January. The month in which everyone’s bank accounts are as empty as their Christmas stockings. The Premier League, as ever, is an exception to the rule.
Unlike for Joe Public it is not a month for bargains in the football world. Selling clubs have all the power over would-be buyers, who are usually fighting mid-season fires by spraying them with cash.
Virgil van Dijk costing £75million is a prime example. All summer moves were quoted around the £50million mark, but Liverpool had to go higher to secure the man they wanted.
That said, there have been some wonderful January signings. Manchester United fans still talk of the double swoop for Nemanja Vidic and Patrice Evra in hushed tones, while Luis Suarez and Phllippe Coutinho were tidy bits of business indeed on Merseyside.
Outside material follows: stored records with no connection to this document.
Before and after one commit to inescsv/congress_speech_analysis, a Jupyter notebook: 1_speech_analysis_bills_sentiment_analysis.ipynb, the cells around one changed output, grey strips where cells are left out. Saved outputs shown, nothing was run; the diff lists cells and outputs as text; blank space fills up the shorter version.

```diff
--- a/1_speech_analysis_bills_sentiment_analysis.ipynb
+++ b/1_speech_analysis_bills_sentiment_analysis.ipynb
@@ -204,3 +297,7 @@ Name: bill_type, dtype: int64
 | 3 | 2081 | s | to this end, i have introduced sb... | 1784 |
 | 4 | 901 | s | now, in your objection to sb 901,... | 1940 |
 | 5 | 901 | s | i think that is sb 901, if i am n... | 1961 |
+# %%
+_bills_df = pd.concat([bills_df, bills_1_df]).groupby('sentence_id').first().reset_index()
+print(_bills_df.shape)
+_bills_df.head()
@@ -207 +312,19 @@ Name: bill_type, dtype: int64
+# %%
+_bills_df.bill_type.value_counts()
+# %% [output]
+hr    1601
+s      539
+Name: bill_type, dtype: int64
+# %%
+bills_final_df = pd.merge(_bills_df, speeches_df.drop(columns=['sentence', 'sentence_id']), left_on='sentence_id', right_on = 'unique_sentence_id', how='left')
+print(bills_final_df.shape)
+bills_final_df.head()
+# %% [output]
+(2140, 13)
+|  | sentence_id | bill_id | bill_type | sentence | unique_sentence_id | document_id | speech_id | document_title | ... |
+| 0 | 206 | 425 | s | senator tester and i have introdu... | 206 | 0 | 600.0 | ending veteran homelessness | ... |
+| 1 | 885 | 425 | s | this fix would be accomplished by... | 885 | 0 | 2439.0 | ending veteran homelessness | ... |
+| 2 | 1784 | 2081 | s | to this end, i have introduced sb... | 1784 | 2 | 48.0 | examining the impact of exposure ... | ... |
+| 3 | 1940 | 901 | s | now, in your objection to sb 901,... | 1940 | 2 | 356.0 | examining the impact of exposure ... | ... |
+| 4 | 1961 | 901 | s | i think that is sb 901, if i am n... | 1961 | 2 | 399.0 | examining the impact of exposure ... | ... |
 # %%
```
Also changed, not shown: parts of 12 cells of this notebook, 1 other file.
But what about those transfers that, upon further inspection, deserve a tad more credit? Those unsung heroes overshadowed by billboard names, or those gems who are first discovered by less-heralded clubs before hitting the big time?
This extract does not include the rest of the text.